preliminary default in favor of Appellant and scheduled a
hearing to show cause for April 6, 2018. Three days prior
to the scheduled April 6th hearing, Appellee, Ms.
Wright, submitted a second, hand-written letter to the court
requesting a continuance. The court denied Ms. Wright's
request and on April 6, 2018, the trial court allowed
Appellant to present evidence in support of his Petition
to Stop the Extortion and Fraud. On April 11, 2018, the trial
court issued both a judgment and its written Reasons for
Judgment as to Appellant's Petition to Stop the
Extortion and Fraud. Within its reasons, the trial court
outlined seven areas in which it believed Appellant sought
relief and addressed each area in turn. After its review
of the record, the trial court held that Appellant failed to
meet his burden of proof on every claim for relief;
therefore, the court denied his Motion for Preliminary
Default Judgment and dismissed his petition with
prejudice and at his cost.
case is before us on review of the trial court's denial
of Appellant's motion for default judgment and dismissal
of Appellant's Petition to Stop the Extortion and
Fraud with prejudice upon finding that Appellant failed
to establish a prima facie case to support his request for a
judgment of default. An appellate court's review of a
judgment of default is generally governed by the manifest
error standard of review. Arias v. Stolthaven New
Orleans, L.L.C., 08-1111 (La. 5/5/09), 9 So.3d 815, 818.
1701 and 1702 of the Louisiana Code of Civil Procedure sets
forth the procedure for obtaining a judgment of default. A
judgment of default may be entered against a properly served
defendant who fails to answer or file other pleadings within
the time prescribed by law or the court. La. C.C.P. art.
1701. A judgment of default is sometimes referred to as a
"preliminary default." ASI Fed. Credit Union v.
Leotran Armored Sec., LLC, 18-341 (La.App. 5 Cir.
11/07/18); 2018 La. App. LEXIS 2209, citing Arias, 9
So.3d at 819.
order to confirm a preliminary default, proof of the demand
"sufficient to establish a prima facie case" must
be admitted on the record. La. C.C.P. art. 1702(A). A prima

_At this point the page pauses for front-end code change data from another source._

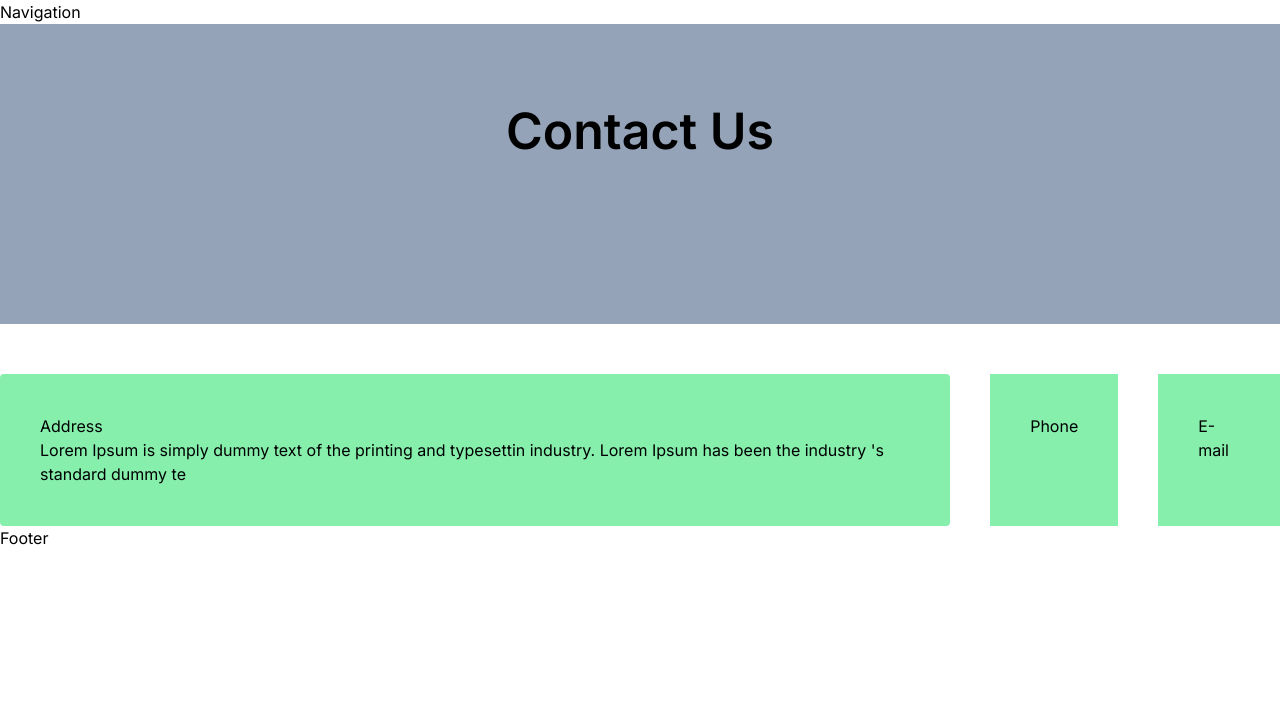
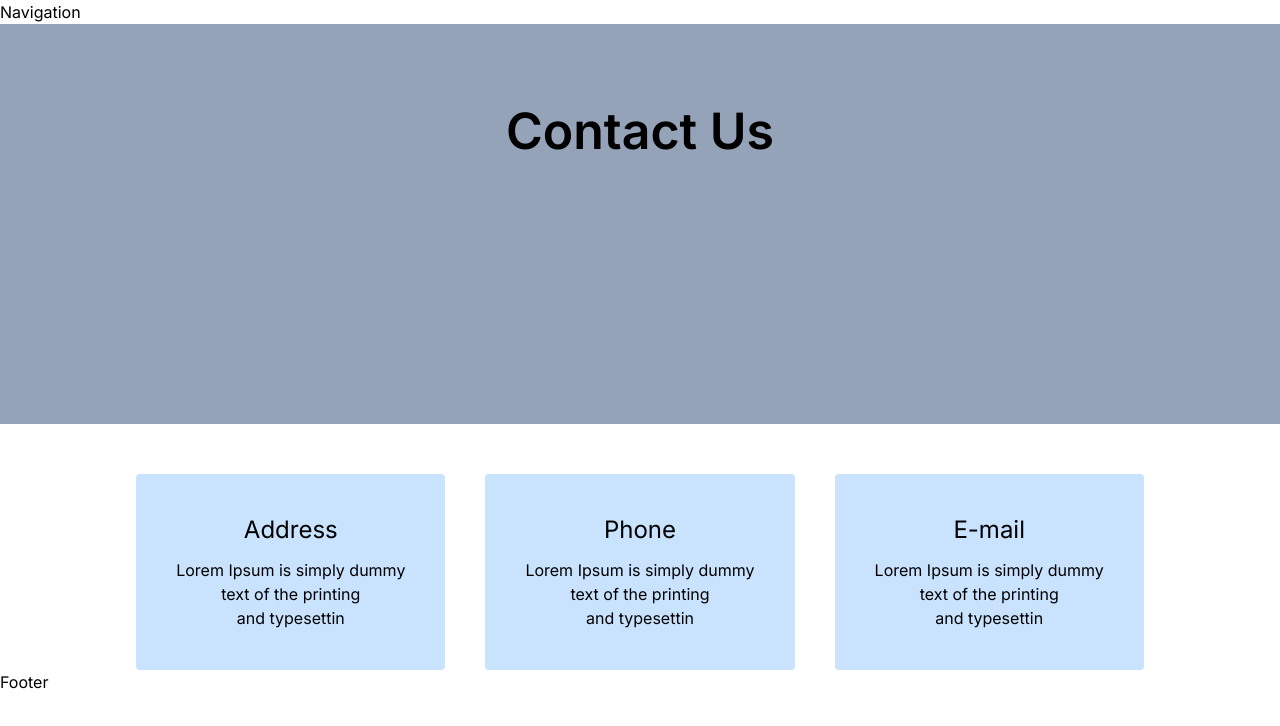
Before and after one commit to ncloudsolution/reacttourism, a Next.js app: page /contactus in a window 1280 px wide. Shown: the top 726 px of the page. Built offline with nearby package versions, Linux system fonts and the light colour scheme.

Commit message:
structure changes 1

```diff
--- a/app/contactus/page.jsx
+++ b/app/contactus/page.jsx
@@ -1,26 +1,39 @@
 "use client";
 import { SingleVehicleContext } from "@/context/SingleVehicalContextProvider";
 import React, { useContext } from "react";
-
 
 const Contact = () => {
   const { vehicle, setVehical } = useContext(SingleVehicleContext);
   return (
     <>
-      <div className="bg-slate-400  h-[300px] flex flex-col">
-        <h1 className="text-center text-[50px] pt-[70px] font-semibold">Contact Us</h1>
+      <div className="bg-slate-400  h-[400px] flex flex-col">
+        <h1 className="text-center text-[50px] pt-[70px] font-semibold">
+          Contact Us
+        </h1>
       </div>
 
-       <div className="flex flex-row justify-center pt-[50px] gap-10 ">
-        <div className="bg-green-300 p-10 rounded"><h1>Address</h1>
-        <p>Lorem Ipsum is simply dummy text of the printing and typesettin
-           industry. Lorem Ipsum has been the industry
-           's standard dummy te
+      <div className="flex flex-row justify-center pt-[50px] gap-10">
+        <div className="bg-blue-300/50 p-10 rounded">
+          <h1 className="text-center text-2xl pb-3">Address</h1>
+          <p className="text-center">
+            Lorem Ipsum is simply dummy <br /> text of the printing <br />
+            and typesettin
           </p>
-
         </div>
-        <div className="bg-green-300 p-10"><h1>Phone</h1></div>
-        <div className="bg-green-300 p-10"><h1>E-mail</h1></div>
+        <div className="bg-blue-300/50 p-10 rounded">
+          <h1 className="text-center text-2xl pb-3">Phone</h1>
+          <p className="text-center">
+            Lorem Ipsum is simply dummy <br /> text of the printing <br />
+            and typesettin
+          </p>
+        </div>
+        <div className="bg-blue-300/50 p-10 rounded">
+          <h1 className="text-center text-2xl pb-3">E-mail</h1>
+          <p className="text-center">
+            Lorem Ipsum is simply dummy <br /> text of the printing <br />
+            and typesettin
+          </p>
+        </div>
       </div>
     </>
   );
```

facie case must be established with competent evidence, as
fully as though each of the allegations in the petition were
denied by the defendant. Apex Realty, LLC v.
Vidrine's of Gonzales, LLC, 12-530 (La.App. 5 Cir.
3/13/13), 112 So.3d 301. The proof of the demand required by
the Code of Civil Procedure is dependent upon the nature of
the obligation (i.e., whether it is conventional or
delictual). La. C.C.P. art. 1702(B). When a demand is based
on a delictual obligation, as in the present case,
plaintiff's testimony may be supplemented with
corroborating evidence such as affidavits and exhibits. La.
C.C.P. art. 1702(B)(2); Arias, 9 So.3d at 822 n. 11.
to seek the confirmation of a judgment of default, "the
plaintiff must present competent evidence that convinces the
court that it is probable that he would prevail at trial on
the merits." Arias, 9 So.3d at 820. The
standard of review for a trial court's evidentiary ruling
is abuse of discretion, meaning the trial court's ruling
will not be disturbed unless it ...